Leigh Halfpenny warns Wales to beware of Mike Brown
Leigh Halfpenny has warned his Wales teammates that opposing fullback Mike Brown can hurt the Six Nations champions when they face England at Twickenham on Sunday.
Brown's defensive excellence and counter-attacking skills, which led to a try for Harlequins teammate Danny Care, were key factors in England's 13-10 win over Ireland last time out.
Fellow fullback Halfpenny - the player of last season's Six Nations tournament and subsequently the series when the British and Irish Lions triumphed in Australia - was impressed.
"He is a great player," Halfpenny said of Brown. "He has been playing very well for a good period of time now.
"He has got a good attacking game. He's quick, he's agile, he is a player that can create something and one that we are going to have to watch.
"If you kick loosely to him, he could hurt you, so that is not something we want to be doing."
Now bound for a big-money move to European champions Toulon, of France, at the end of this season, the 25-year-old Halfpenny had the kind of year in 2013 that is the stuff of fantasy for most players.
"I couldn't ever have dreamt of a year like it," he said. "I am trying to maintain those standards that I set myself.
"As a player, you are always putting pressure on yourself to be the best player you can be. Ultimately, you are trying to do a job for your team and for the team to be successful."
Wales will be looking for a third win in four Six Nations visits to Twickenham under coach Warren Gatland this weekend.
Two years ago, Halfpenny's last-ditch tackle on home wing David Strettle helped Wales secure a 19-12 win over England at Twickenham and with it the triple crown - the prize in English sights on Sunday.
"I have seen the tackle played back a couple of times," Halfpenny said.
"I just tried to get my whole body behind it to try to stop him because he was coming at such a pace. I managed to get my head caught in the middle and caught his knee.
"I think it was fantastic work from Jon Davies and George North as well to hold him up and stop him scoring.
"I didn't really remember too much of the game when I walked off until I had a chance to watch it again.

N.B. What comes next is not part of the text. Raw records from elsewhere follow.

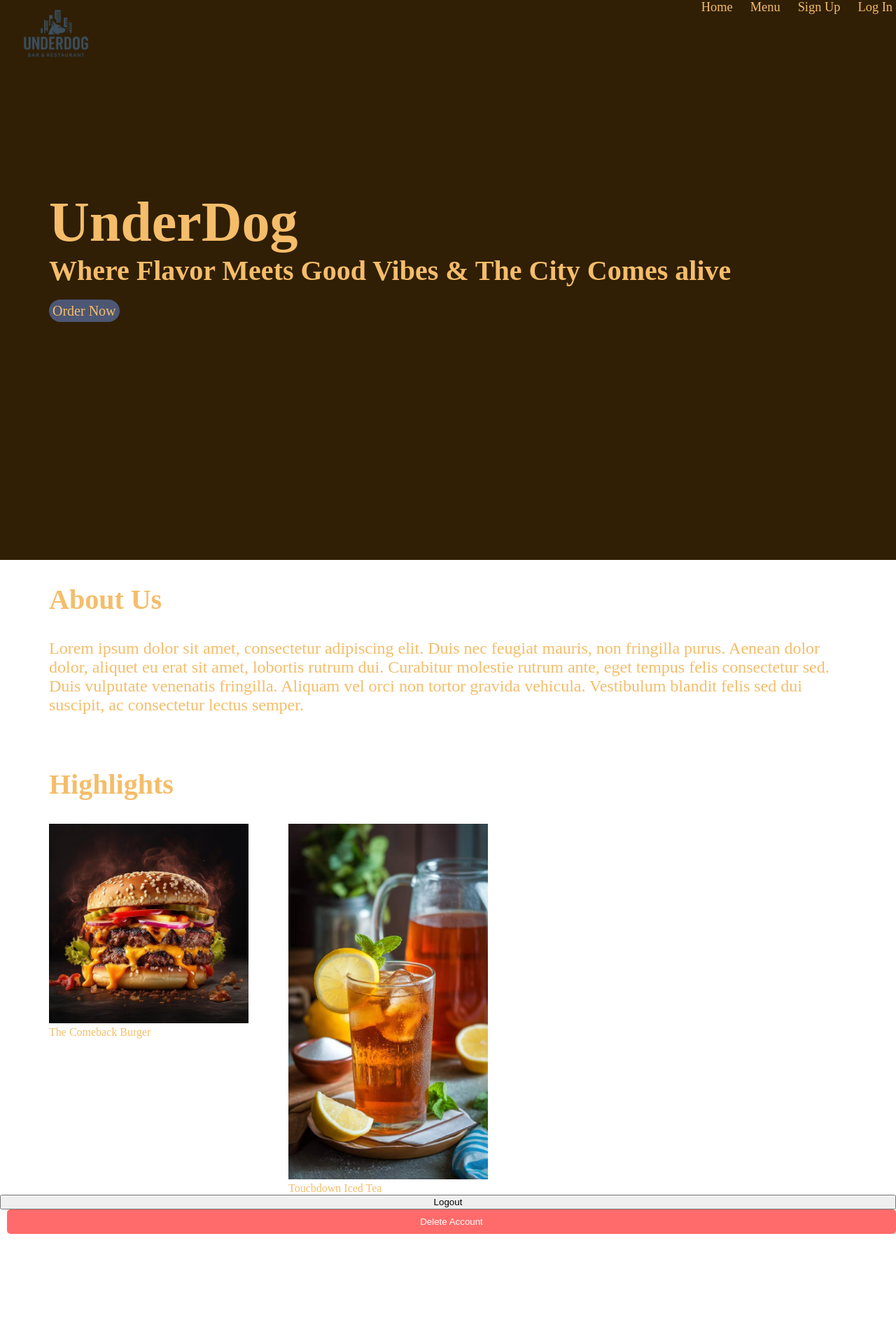
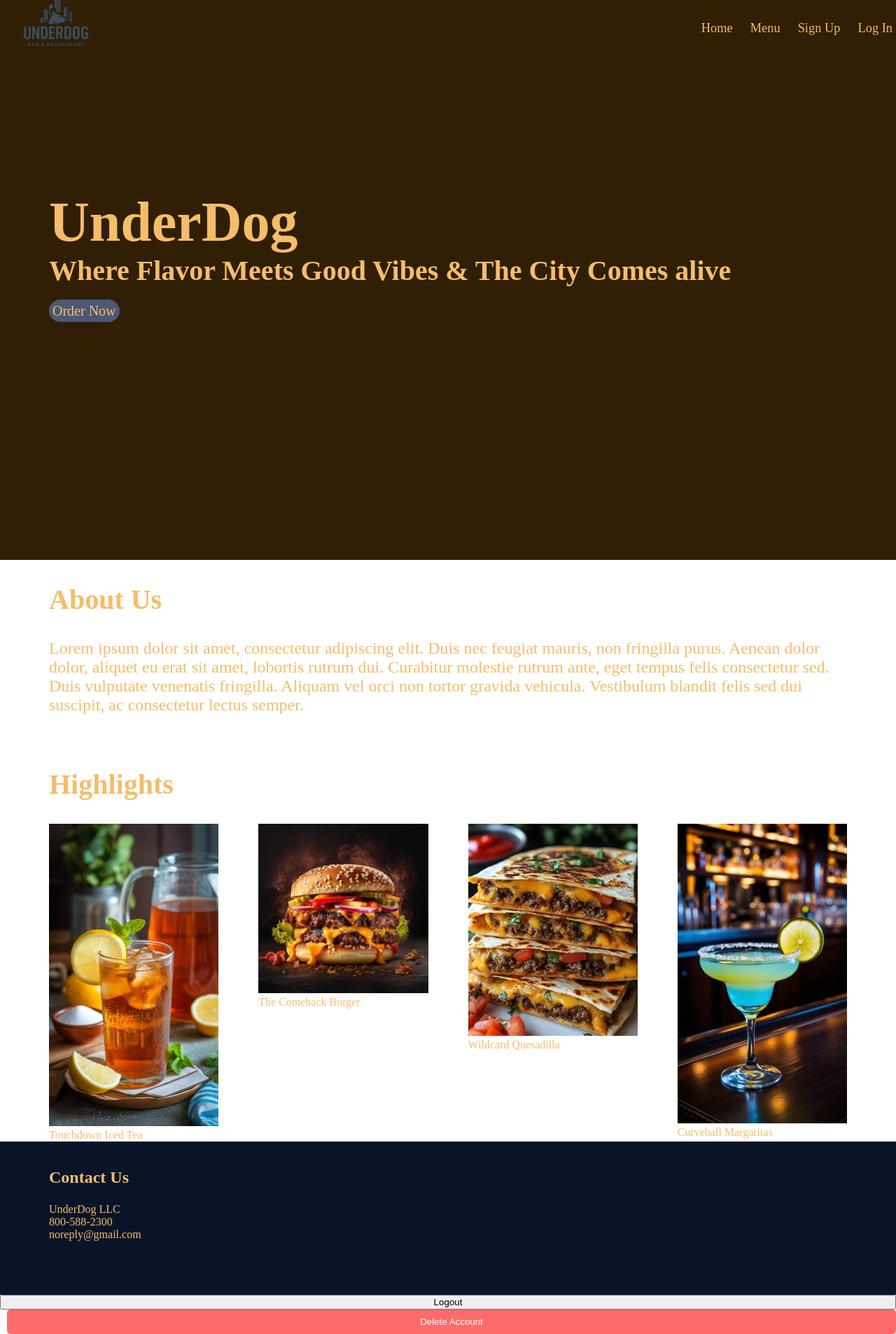
Before and after one commit to kayronbrown29-ai/120-Final-Project, a website: page index.html in a window 1280 px wide. Shown: the whole page at 70% size. Before the commit the page ends 1763 px from the top, so only its background shows below. Drawn offline with nearby package versions, Linux system fonts and the light colour scheme.

Commit message:
new updates

```diff
--- a/index.css
+++ b/index.css
@@ -12,7 +12,10 @@ nav{
     height:10vh;
     margin:0 auto;
     padding:0;
+    display:flex;
     flex-direction:row;
+    align-items:center;
+    justify-content:space-between;
 }
 
 img.nav-icon{
@@ -22,14 +25,12 @@ img.nav-icon{
 }
 
 ul.nav-links{
-    float:right;
     font-size:115%;
-    margin-top:35px;
     margin-right:75px;
     padding:0;
     list-style:none;
-    align-self:center;
-    padding:0;
+    display:flex;
+    gap:20px;
 }
 .nav-links li{
     display:inline-block;
@@ -191,3 +192,23 @@ label[for="newsletter"]{
 .presenting img{
     max-width:100%;
 }
+footer{
+    background-color: #091429;
+    margin:0;
+    padding:0;
+    padding-top:3%;
+    padding-bottom:6%;
+}
+footer h2{
+    margin:0;
+    padding:0;
+    margin-bottom:2%;
+}
+footer p{
+    margin:0;
+    padding:0;
+}
+.width-container{
+    max-width:1140px;
+    margin:0 auto;
+}
--- a/index.html
+++ b/index.html
@@ -34,19 +34,30 @@
             <h1>Highlights</h1>
             <div class="a-row">
                 <figure class="presenting">
+                    <img src="img/tea.jpg">
+                    <figcaption>Touchdown Iced Tea</figcaption>
+                </figure>
+                <figure class="presenting">
                     <img src="img/Burger.jpg">
                     <figcaption>The Comeback Burger</figcaption>
                 </figure>
                 <figure class="presenting">
-                    <img src="img/tea.jpg">
-                    <figcaption>Toucbdown Iced Tea</figcaption>
+                    <img src="img/Quesdilla.jpg">
+                    <figcaption>Wildcard Quesadilla</figcaption>
                 </figure>
                 <figure class="presenting">
-                    <img src="">
-                    <figcaption></figcaption>
-                </figure>
+                    <img src="img/margarita.jpg">
+                    <figcaption>Curveball Margaritas</figcaption>
             </div>
             </section>
+            <footer>
+                <div class="width-container">
+                    <h2>Contact Us</h2>
+                    <p>UnderDog LLC</p>
+                    <p>800-588-2300</p>
+                    <p>noreply@gmail.com</p>
+                </div>
+            </footer>
     </main>
 
 
--- a/login.css
+++ b/login.css
@@ -12,7 +12,7 @@ body {
 
 .focalpoint {
     min-height: 100vh;
-    background: radial-gradient(circle at top, #3b241a, #1a0f0a);
+    background:linear-gradient(#0b1a33,#ffffff);
 }
 
 
@@ -31,6 +31,7 @@ nav {
     list-style: none;
     display: flex;
     gap: 25px;
+    color: #fff;
 }
 
 .nav-links a {
@@ -51,7 +52,7 @@ nav {
     padding: 50px;
     background: #0b1a33;
     border-radius: 16px;
-    border: 2px solid orange;
+    border: 2px solid rgb(172, 171, 167);
     box-shadow:
         0 0 20px rgba(0,0,0,0.7),
         inset 0 0 10px rgba(255,255,255,0.05);
```
Also changed, not shown: login.html (+1 -1 lines), menu.html (+23 -23 lines), my-account.html (+8 -1 lines), img/under.png (added).
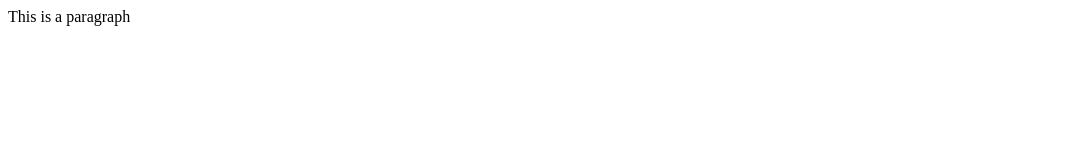
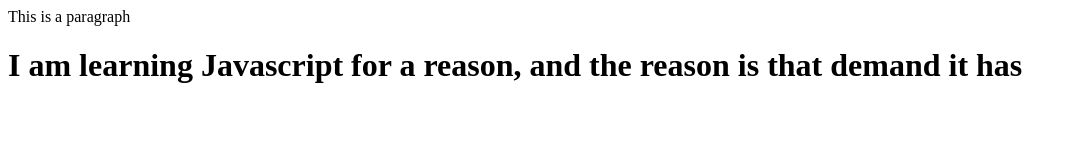
Before and after one commit to DharmeshMishra15/Demo-repo, a plain HTML site: page index.html in a window 1280 px wide. Shown: the whole page, without its empty margins (0-1077 px from the left). Drawn offline with Linux system fonts and the light colour scheme.

Commit message:
Added an H1 element

```diff
--- a/index.html
+++ b/index.html
@@ -1 +1,2 @@
 <p>This is a paragraph</p>
+<h1>I am learning Javascript for a reason, and the reason is that demand it has</h1>
```
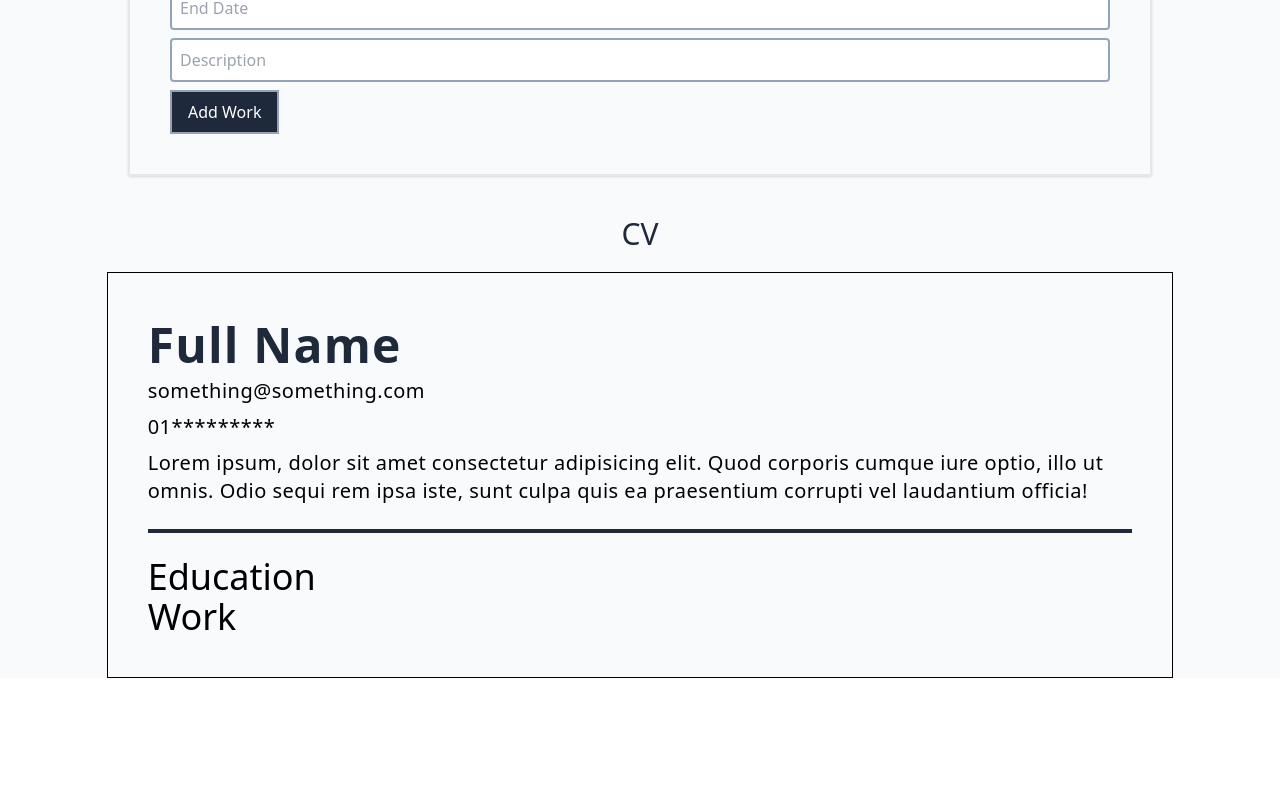
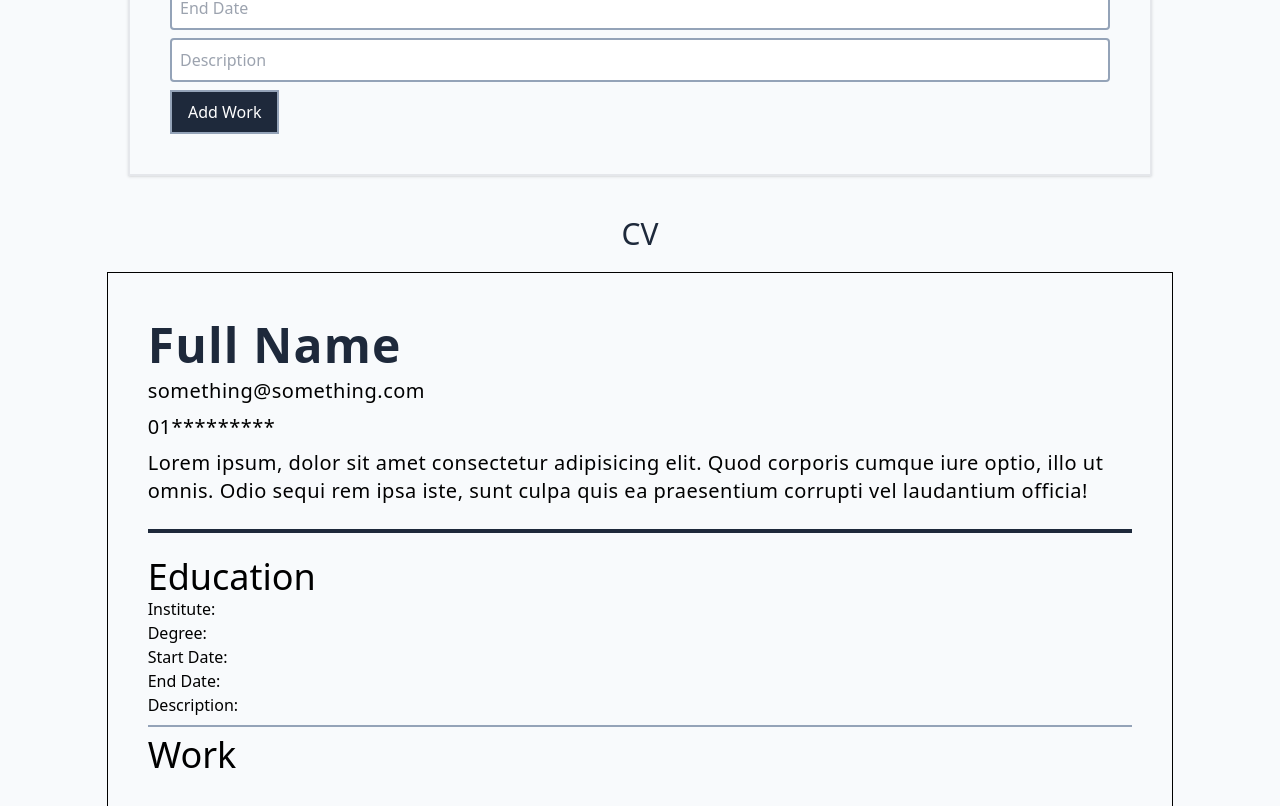
Before and after one commit to adnansyed101/CV-Generator, a React (Vite) app: page / in a window 1280 px wide. Shown: the part 992-1798 px from the top of the page. Before the commit the page ends 1690 px from the top, so only its background shows below. Built offline with nearby package versions, Linux system fonts and the light colour scheme.

Commit message:
add a data structure to the education state to pass data around

```diff
--- a/src/App.jsx
+++ b/src/App.jsx
@@ -11,7 +11,15 @@ const App = () => {
       "Lorem ipsum, dolor sit amet consectetur adipisicing elit. Quod corporis cumque iure optio, illo ut omnis. Odio sequi rem ipsa iste, sunt culpa quis ea praesentium corrupti vel laudantium officia!",
   });
 
-  const [education, setEducation] = useState([]);
+  const [education, setEducation] = useState([
+    {
+      institute: "",
+      degreeName: "",
+      startDate: "",
+      endDate: "",
+      description: "",
+    },
+  ]);
 
   const [workExperience, setWorkExperience] = useState([]);
 
```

"I had to go in for a medical assessment in the changing room, just as the guys were about to lift the triple crown, which I didn't realise."
Meanwhile, England coach Stuart Lancaster has said anything less than winning the Six Nations would count as a failure for his side.
Each of Lancaster's two previous championships have seen England finish runners-up to Wales. "I agree that we need to close the deal and win the tournament," Lancaster said. "It was the objective at the outset to try to win the tournament.
"We didn't quite achieve what we wanted against France [defeat in their opening match]. That put us on the back foot.
"From that point on we've used Wales as motivation, after they lost their first game against Ireland last year but went on to win the title.
"In order to win a championship you have got to win four straight after losing the first. No one has won a title on three wins.
"If we can get the win on Sunday, it's still within our capability," he added.